On Monday evening National Lottery was trending in the UK on Twitter, not because of a record jackpot and huge win, but because pictures of athletes holding offensive messages were being tweeted from their account.
So, what's the deal? Were Twitter hacked as many people were saying on Twitter? Well no, it was actually a social media campaign that went wrong and as soon as the social media team at National Lottery HQ noticed the offending images they were removed and the campaign was shut down.
The #REPRESENT campaign was supposed to promote the lottery's involvement in British athletics, pushing the message that by playing the game you're helping to fund sporting projects around the country.
Followers were encouraged to use the hashtag when they bought a ticket for the draw and in response received an automated tweet back from the lotto account which said things like "Thank You! By playing The National Lottery you help back our Brits 🇬🇧 #REPRESENT".
Along with the message was a photo of a British athlete holding a card which featured the name of the person who'd tweeted. Just like Jamie Adam received in the photo below featuring Sophie Hitchon. There were also photos of Dina Asher-Smith, Adam Gemili, Nethaneel Mitchell-Blake, Eilidh Doyle and Tom Bosworth.
The problem arose when some Twitter users realised that they could simply change their name on their account to something offensive and the auto-reply bot, which was clearly unmoderated, would send the offensive reply out in the form of an image to the National Lottery's 190K followers.
Unfortunately for the National Lottery, the public can be pretty sick at times and much of the content which tricked its way into the bots images was pretty disgusting and offensive. Everything from references to Maddie McCann, Jimmy Savile, Raoul Moat, and the Hillsborough disaster.
The campaign itself wasn't a bad idea, if only it had gone to plan. It has ended up as another in a long list of PR stunt which have gone badly wrong, even though it could have been easily avoided had the team behind the campaign had the foresight and sense to included a simple filter in their reply bot's code.

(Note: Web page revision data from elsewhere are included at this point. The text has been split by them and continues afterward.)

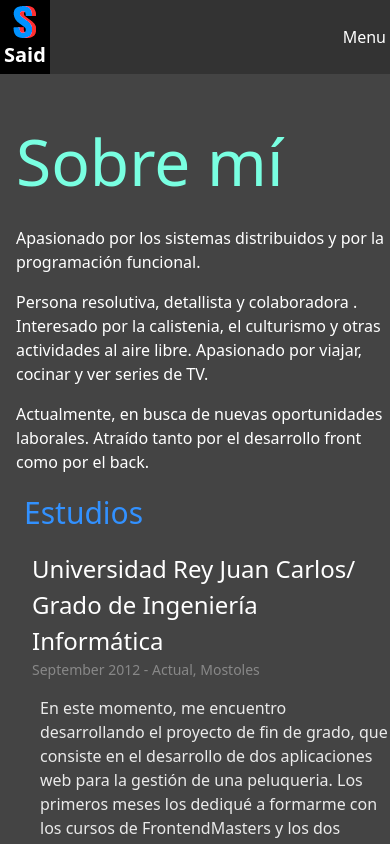
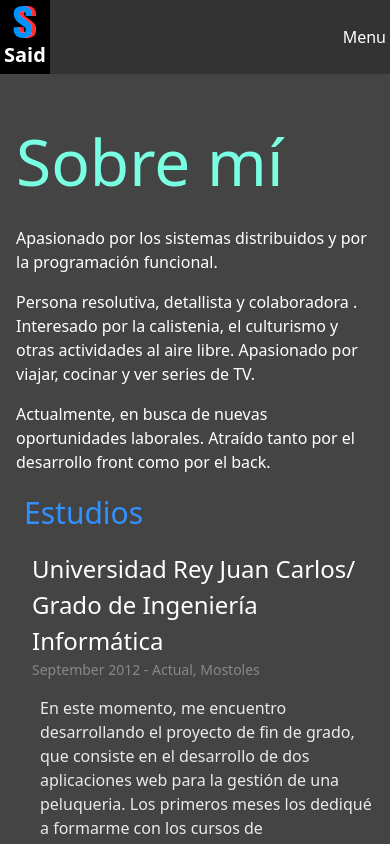
Before and after one commit to Afsoon/Personal-Website, a Next.js app: page /about in a window 390 px wide. Shown: the top 844 px of the page. Built offline with nearby package versions, Linux system fonts and the light colour scheme.

Commit message:
padding right in about page

```diff
--- a/src/pages/about.tsx
+++ b/src/pages/about.tsx
@@ -3,7 +3,7 @@ import Header from '../components/Header'
 import LayoutPage from '../components/Layout'
 
 const AboutContent = () => (
-  <div className="bg-primary-600 flex-full lg:flex-auto text-white flex-wrap pt-10 pl-4 lg:p-6 lg:flex lg:items-start lg:justify-between lg:leading-relaxed lg:overflow-auto text-left hyphens-auto">
+  <div className="bg-primary-600 flex-full lg:flex-auto text-white flex-wrap pr-4 pt-10 pl-4 lg:p-6 lg:flex lg:items-start lg:justify-between lg:leading-relaxed lg:overflow-auto text-left hyphens-auto">
     <div className="flex-3/10 pb-4">
       <h1 className="text-6xl text-support-positive-800">Sobre mí</h1>
       <p className="pt-4">
```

On Tuesday morning the lottery posted an apology and brief explanation on their Twitter account.
"We are aware that some people are maliciously targeting our British Athletics Twitter campaign with offensive and abhorrent content. We are dealing with this as quickly as possible and are hugely sorry for any offence caused by this malicious act."
Despite the offensive content, most of the tweets commenting on @TNLUK's gaffe seemed to find the whole thing hilarious and countless tweets questioned whether the National Lottery's social media editor was going to get fired in the morning.
Others compared the event to the recent PR fails of Pepsi and Walkers. Pepsi completely misjudged what was suitable for a TV ad earlier this year and experienced a backlash on social media, while Walkers fell victim to a similar hijacking of a social media campaign. The public were urged to share a selfie for the chance to feature in a video on Twitter alongside crisp lover, Gary Lineker. You can imagine the type of photos the campaign was sent.
Funnily enough, we were discussing a similar project in the office today and the first thing we said was "obviously it'll have to be moderated", to which someone else said "oh yeah, we'll just have an approved list of names and nothing else will get through."